Run through the data and copy out every line that mentions the word "margin".

══════════════════════════════

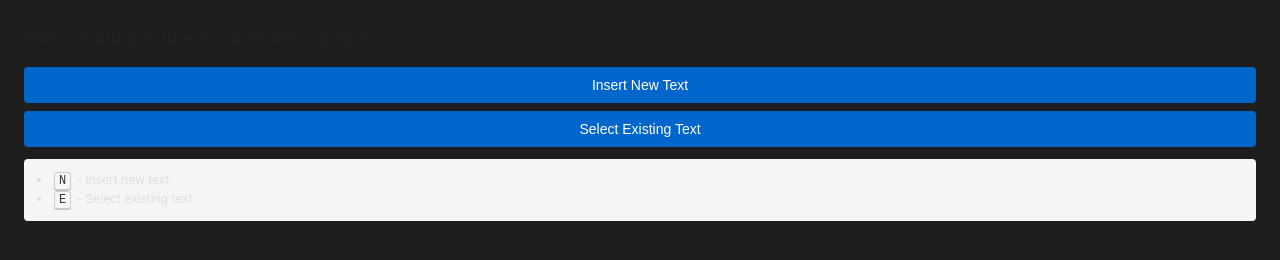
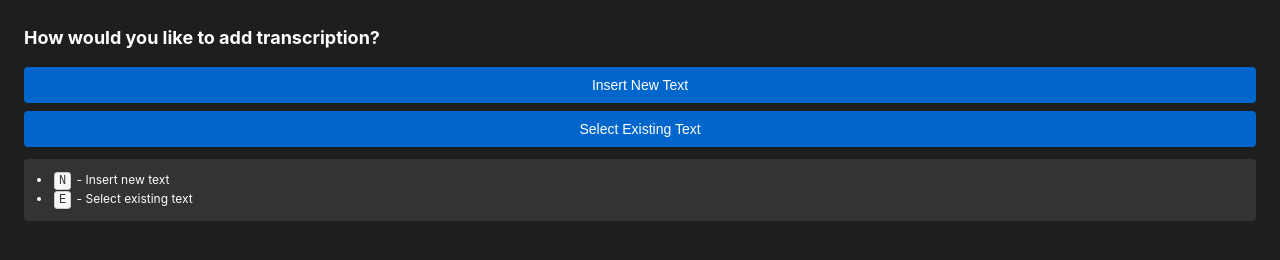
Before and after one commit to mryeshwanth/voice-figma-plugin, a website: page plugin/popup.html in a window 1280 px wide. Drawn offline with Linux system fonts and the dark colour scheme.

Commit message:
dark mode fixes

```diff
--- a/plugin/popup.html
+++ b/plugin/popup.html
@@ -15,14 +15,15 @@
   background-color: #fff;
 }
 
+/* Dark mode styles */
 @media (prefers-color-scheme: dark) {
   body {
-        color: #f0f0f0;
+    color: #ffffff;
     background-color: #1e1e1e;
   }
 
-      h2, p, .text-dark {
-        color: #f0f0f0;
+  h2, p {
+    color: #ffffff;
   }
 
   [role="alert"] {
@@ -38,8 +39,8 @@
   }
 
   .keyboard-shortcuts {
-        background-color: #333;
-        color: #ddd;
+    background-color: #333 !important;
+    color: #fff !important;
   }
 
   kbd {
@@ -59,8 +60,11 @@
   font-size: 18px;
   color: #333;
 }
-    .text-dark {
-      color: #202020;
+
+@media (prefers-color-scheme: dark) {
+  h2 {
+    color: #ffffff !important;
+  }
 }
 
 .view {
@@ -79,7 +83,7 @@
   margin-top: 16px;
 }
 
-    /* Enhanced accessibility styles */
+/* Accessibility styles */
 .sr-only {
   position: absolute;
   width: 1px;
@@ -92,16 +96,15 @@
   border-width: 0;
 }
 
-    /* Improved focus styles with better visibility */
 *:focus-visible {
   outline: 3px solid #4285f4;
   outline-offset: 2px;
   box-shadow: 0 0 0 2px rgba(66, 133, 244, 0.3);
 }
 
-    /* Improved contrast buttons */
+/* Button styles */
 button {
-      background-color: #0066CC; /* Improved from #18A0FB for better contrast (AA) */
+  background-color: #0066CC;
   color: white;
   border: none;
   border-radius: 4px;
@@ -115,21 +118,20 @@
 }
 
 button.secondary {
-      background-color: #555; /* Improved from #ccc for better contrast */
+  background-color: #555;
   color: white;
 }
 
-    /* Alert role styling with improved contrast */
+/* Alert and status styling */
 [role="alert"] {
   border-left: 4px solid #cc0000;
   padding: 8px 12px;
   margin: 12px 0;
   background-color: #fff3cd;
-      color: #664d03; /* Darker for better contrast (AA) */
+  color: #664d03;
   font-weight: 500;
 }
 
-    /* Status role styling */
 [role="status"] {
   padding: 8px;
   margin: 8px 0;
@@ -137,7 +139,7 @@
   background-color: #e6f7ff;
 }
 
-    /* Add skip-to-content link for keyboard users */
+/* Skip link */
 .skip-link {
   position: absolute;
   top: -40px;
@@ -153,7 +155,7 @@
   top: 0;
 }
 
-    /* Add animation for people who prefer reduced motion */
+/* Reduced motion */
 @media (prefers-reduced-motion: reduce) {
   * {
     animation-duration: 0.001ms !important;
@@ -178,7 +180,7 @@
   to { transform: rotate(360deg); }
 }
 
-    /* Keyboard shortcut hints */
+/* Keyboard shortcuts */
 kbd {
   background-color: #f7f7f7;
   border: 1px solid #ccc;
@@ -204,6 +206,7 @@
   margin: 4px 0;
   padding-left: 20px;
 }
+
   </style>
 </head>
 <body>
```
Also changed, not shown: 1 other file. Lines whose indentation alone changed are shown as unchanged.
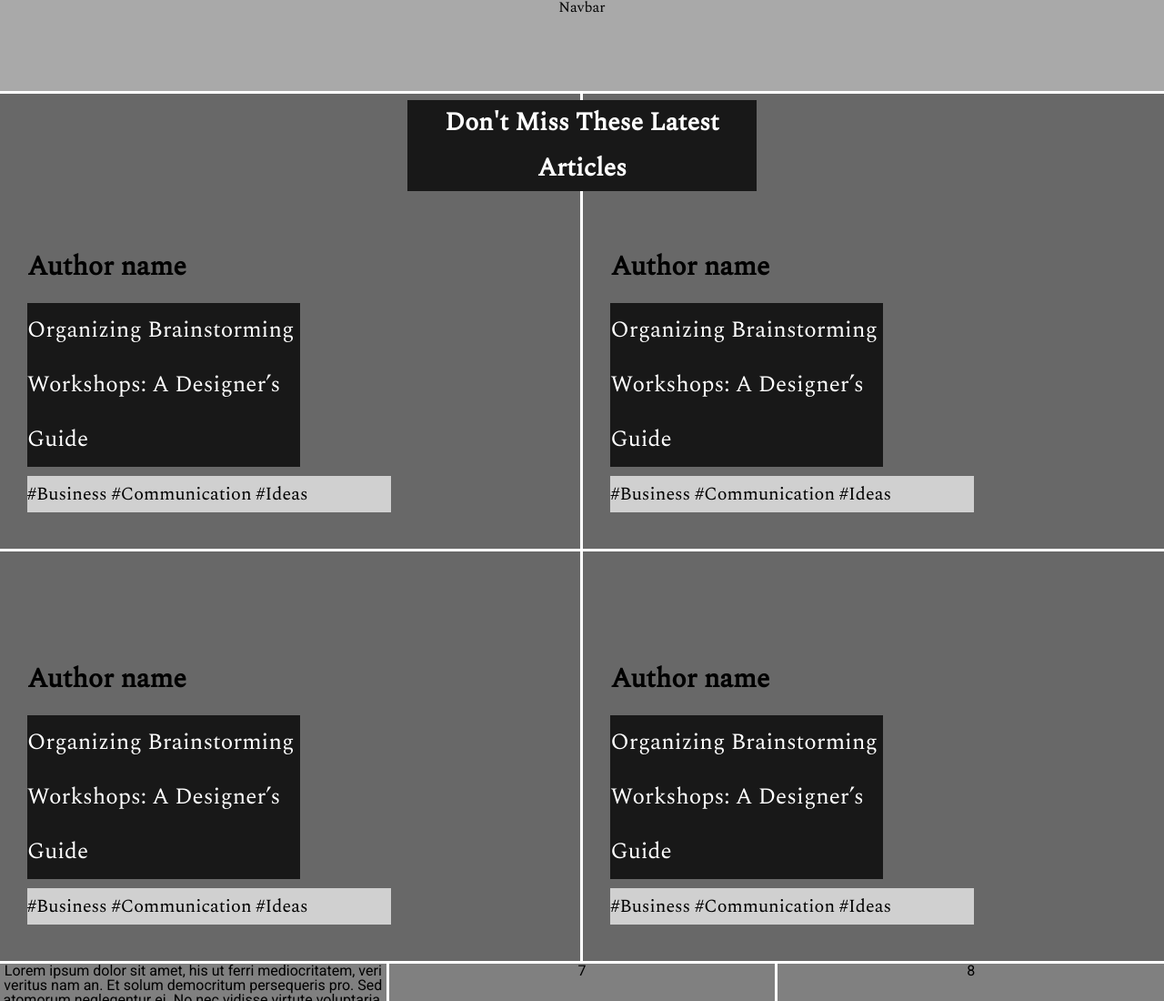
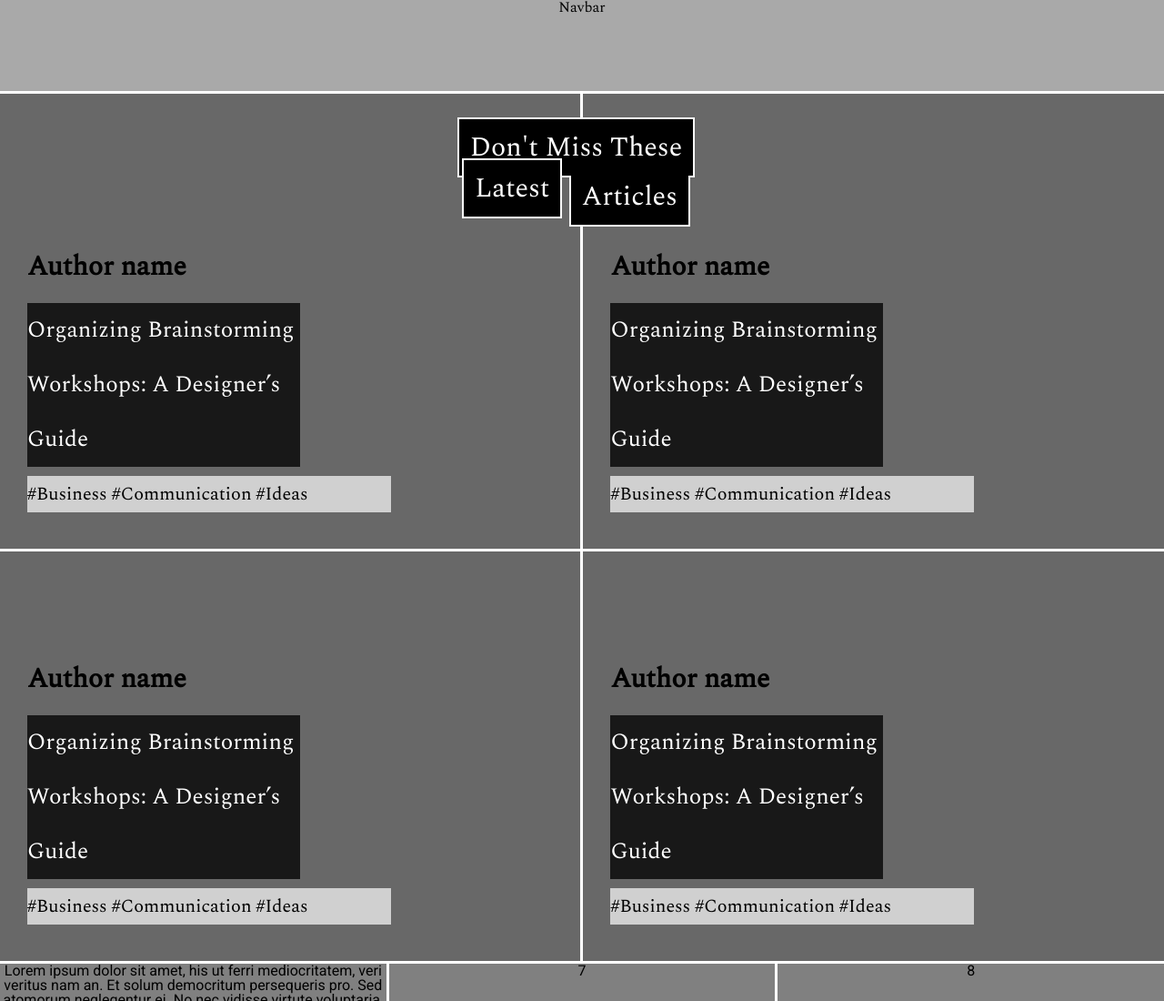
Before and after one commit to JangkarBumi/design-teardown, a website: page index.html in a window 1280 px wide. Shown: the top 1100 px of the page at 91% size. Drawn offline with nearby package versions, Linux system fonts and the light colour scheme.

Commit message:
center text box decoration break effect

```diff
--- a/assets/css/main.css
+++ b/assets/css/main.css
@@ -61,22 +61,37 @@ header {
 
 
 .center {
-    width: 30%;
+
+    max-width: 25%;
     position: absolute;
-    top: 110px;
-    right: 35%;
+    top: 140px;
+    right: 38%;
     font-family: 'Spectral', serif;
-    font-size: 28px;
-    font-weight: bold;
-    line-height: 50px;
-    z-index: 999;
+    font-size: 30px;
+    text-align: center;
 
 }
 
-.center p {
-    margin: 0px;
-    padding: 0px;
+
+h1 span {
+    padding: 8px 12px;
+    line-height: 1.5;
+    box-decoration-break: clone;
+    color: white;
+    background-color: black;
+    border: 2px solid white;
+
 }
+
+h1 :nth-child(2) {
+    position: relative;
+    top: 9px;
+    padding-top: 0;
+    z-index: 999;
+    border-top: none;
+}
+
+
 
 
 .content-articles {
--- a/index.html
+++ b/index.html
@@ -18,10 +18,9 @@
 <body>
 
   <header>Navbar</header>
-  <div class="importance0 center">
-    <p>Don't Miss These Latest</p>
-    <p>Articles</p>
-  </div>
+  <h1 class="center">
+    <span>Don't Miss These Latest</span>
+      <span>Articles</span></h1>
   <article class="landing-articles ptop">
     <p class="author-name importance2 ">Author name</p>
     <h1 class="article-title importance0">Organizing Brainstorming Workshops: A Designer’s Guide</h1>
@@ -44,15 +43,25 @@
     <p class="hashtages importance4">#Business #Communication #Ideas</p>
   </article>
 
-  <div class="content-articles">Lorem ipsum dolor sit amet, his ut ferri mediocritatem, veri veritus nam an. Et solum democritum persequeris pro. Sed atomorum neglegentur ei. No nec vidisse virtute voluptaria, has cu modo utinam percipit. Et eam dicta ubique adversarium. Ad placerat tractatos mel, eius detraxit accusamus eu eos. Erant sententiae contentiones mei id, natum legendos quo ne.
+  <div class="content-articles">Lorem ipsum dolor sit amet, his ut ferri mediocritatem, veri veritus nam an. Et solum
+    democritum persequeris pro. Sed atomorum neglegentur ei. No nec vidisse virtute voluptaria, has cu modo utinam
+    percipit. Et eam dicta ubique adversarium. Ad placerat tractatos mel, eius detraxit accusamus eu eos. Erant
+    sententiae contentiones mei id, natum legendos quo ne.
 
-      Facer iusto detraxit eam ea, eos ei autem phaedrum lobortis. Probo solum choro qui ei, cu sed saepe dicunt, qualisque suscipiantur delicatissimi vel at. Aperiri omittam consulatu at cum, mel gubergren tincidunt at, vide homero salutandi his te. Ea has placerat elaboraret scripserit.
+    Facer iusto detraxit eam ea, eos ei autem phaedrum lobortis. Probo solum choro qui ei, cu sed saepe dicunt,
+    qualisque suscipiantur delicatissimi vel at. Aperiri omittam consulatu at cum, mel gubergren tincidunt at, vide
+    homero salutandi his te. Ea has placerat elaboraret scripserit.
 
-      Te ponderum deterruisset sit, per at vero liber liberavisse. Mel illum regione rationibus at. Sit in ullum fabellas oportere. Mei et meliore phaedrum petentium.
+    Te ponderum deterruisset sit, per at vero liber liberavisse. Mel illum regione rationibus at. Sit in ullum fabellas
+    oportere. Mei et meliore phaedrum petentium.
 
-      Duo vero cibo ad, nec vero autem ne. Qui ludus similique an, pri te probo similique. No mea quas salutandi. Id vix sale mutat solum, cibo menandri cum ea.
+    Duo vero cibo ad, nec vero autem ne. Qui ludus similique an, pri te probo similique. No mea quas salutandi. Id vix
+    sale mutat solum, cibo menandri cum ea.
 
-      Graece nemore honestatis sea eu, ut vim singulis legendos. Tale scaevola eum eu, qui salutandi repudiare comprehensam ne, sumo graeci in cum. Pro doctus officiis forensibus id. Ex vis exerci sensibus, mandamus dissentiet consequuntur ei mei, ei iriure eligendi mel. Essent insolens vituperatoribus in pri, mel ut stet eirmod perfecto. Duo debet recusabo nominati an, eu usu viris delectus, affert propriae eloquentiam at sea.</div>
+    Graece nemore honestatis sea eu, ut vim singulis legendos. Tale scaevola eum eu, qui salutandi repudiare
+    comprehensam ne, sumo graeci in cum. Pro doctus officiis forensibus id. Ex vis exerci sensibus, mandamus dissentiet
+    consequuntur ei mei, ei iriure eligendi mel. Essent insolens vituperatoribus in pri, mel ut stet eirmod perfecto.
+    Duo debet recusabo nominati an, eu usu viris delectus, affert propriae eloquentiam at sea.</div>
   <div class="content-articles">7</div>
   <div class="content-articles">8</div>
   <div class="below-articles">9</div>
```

══════════════════════════════

> Exercise answer
   margin-top: 16px;
   margin: 12px 0;
   margin: 8px 0;
   margin: 4px 0;
-    margin: 0px;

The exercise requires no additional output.